The Digital Naturalist is an inspired forum for video, film, and multimedia with a cause. It brings together an elite panel of experts to analyze what makes digital storytelling successful, establish helpful guidelines for advocacy groups, and shine a light on the most effective and inspiring work being produced today.
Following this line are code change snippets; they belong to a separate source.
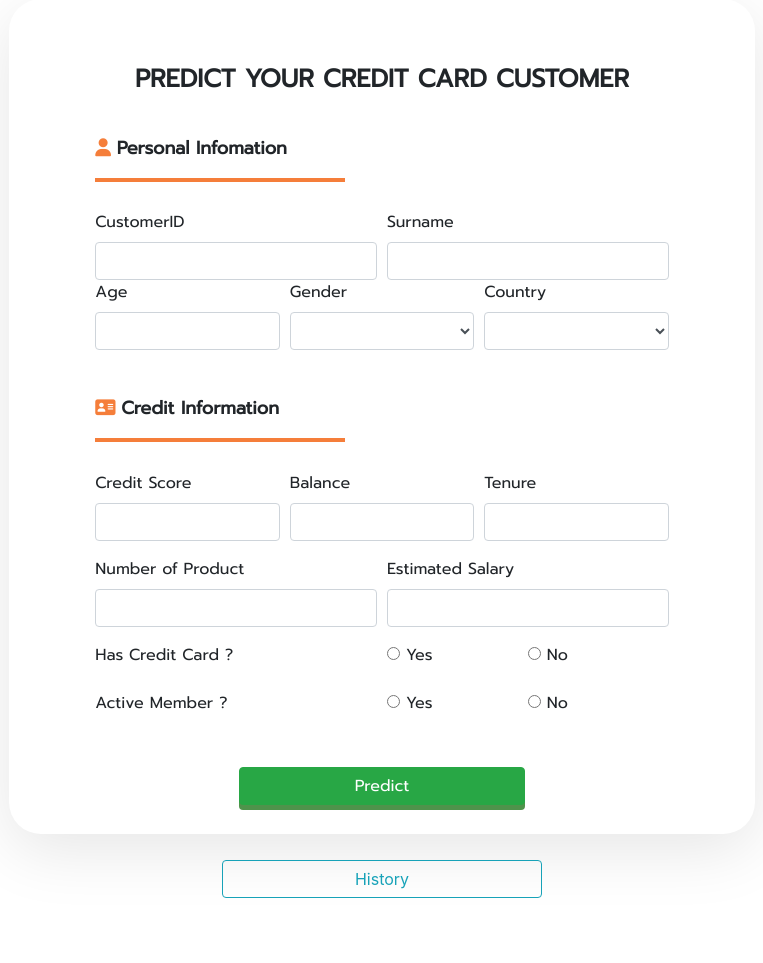
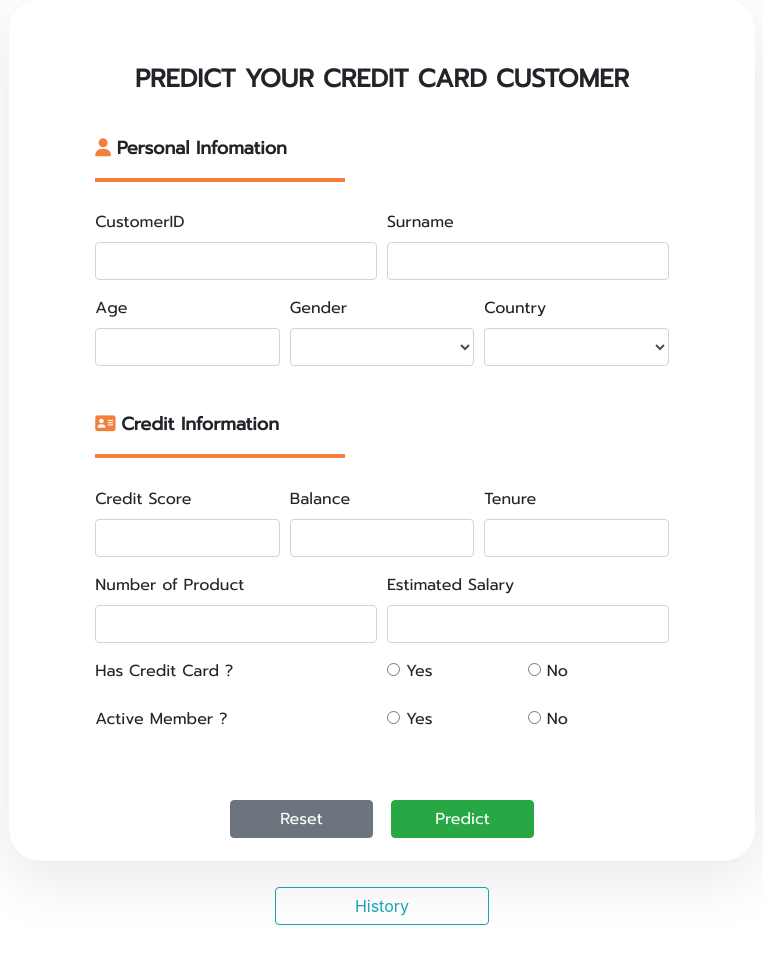
Before and after one commit to neroswords/Churn_modeling, a Flask app: page / in a window 1280 px wide. Shown: the part 65-1028 px from the top of the page, without its empty margins (258-1021 px from the left). Before the commit the page ends 963 px from the top, so only its background shows below. Run offline with Flask 2, Linux system fonts and the light colour scheme; some libraries are stand-ins or nearby versions.

Commit message:
before finish

```diff
--- a/Project/Config/log.txt
+++ b/Project/Config/log.txt
@@ -1 +1,4 @@
 id,surname,CreditScore,Geography,Gender,Age,Tenure,Balance,NumOfProducts,HasCrCard,IsActiveMember,EstimatedSalary,Exited
+1212,Lakhan,6.0,France,Male,6.0,6.0,6.0,6.0,Yes,Yes,5.0,leave
+1212,Lakhan,6.0,France,Male,6.0,6.0,6.0,6.0,Yes,Yes,5.0,leave
+1212,Lakhan,6.0,France,Male,6.0,6.0,6.0,6.0,Yes,Yes,5.0,leave
--- a/Project/static/css/landing.css
+++ b/Project/static/css/landing.css
@@ -72,3 +72,8 @@ p i{
     top:3px;
     box-shadow: 0 2px 0 #4f934b;
 }
+
+.button{
+    margin-bottom: 4%;
+    margin-top: 4%;
+}
--- a/Project/templates/landing.html
+++ b/Project/templates/landing.html
@@ -28,12 +28,12 @@
                     </div>
                     <div class="form-row">
 
-                        <div class="col-lg-6">
+                        <div class="form-group col-lg-6">
                             <label for="inputFirstname">CustomerID</label>
                             <input type="text" class="form-control"  name="id" value="" required>
                         </div>
 
-                        <div class="col-lg-6">
+                        <div class="form-group col-lg-6">
                             <label for="inputLastname">Surname</label>
                             <input type="text" class="form-control"  name="lastname"value=""required>
                         </div>
@@ -132,7 +132,7 @@
                         </div>
                         <div class="form-row col-lg-6">
                             <div class="col-lg-6">
-                                 <input type="radio" id="yes" name="active" value="1" required>
+                                <input type="radio" id="yes" name="active" value="1" required>
                                 <label for="has">Yes</label>
                             </div>
                             <div class="col-lg-6">
@@ -142,8 +142,9 @@
                         </div>
                     </div>
                     <div class=""></div>
-                    <div class="" align ="center" >
-                        <button type="submit" class=" btn btn-success col-xs-4 col-sm-4 col-lg-6 button-submit" >Predict</button>
+                    <div class="button" align ="center" >
+                        <button type="reset" class="button btn btn-secondary col-lg-3" value="Reset">Reset </button> &nbsp;
+                        <button type="submit" class=" button btn btn-success col-xs-4 col-sm-4 col-lg-3 ">Predict</button>
                     </div>
             </form>
 
@@ -151,7 +152,7 @@
 
 </div>
     <div class=""align ="center">
-        <button  type="button" style="margin-bottom:3%; " class="btn btn-outline-info col-lg-3 " onclick="window.location.href='/history'" >History</button>
+        <button  type="button" style="margin-bottom:3%; " class="btn btn-outline-info col-lg-2 " onclick="window.location.href='/history'" >History</button>
 
     </div>
 </body>
--- a/Project/templates/result.html
+++ b/Project/templates/result.html
@@ -13,6 +13,8 @@
         <link rel="stylesheet" href="https://cdn.jsdelivr.net/npm/bootstrap@4.5.3/dist/css/bootstrap.min.css" integrity="sha384-TX8t27EcRE3e/ihU7zmQxVncDAy5uIKz4rEkgIXeMed4M0jlfIDPvg6uqKI2xXr2" crossorigin="anonymous">
         <link rel="stylesheet" href="../static/css/result.css">
         <link rel="stylesheet" href="https://unpkg.com/bootstrap@4.3.1/dist/css/bootstrap.min.css" >
+        <link href="https://fonts.googleapis.com/css2?family=Prompt&display=swap" rel="stylesheet">
+
 
     </head>
     <body>
@@ -97,8 +99,8 @@
                 </div>
 
                     <div class="" align ="center" >
-                        <button type="submit" class="btn btn-success col-xs-4 col-sm-4 col-lg-6 btn-submit" onclick="window.location.href='/history'" >See history</button>
-                        <button type="submit" class="btn btn-primary col-xs-4 col-sm-4 col-lg-6 btn-submit" onclick="window.location.href='/'" >Home</button>
+                        <button type="submit" class="btn btn-success col-xs-4 col-sm-4 col-lg-6 " onclick="window.location.href='/history'" >See history</button>
+                        <button type="submit" class="btn btn-primary col-xs-4 col-sm-4 col-lg-6 " onclick="window.location.href='/'" >Home</button>
 
                     </div>
 
```
Also changed, not shown: 1 other file.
Through analysis, forums, interviews, and personal accounts, we hope to help nonprofit organizations and the creatives working with them better communicate the most pressing, complex issues of our time.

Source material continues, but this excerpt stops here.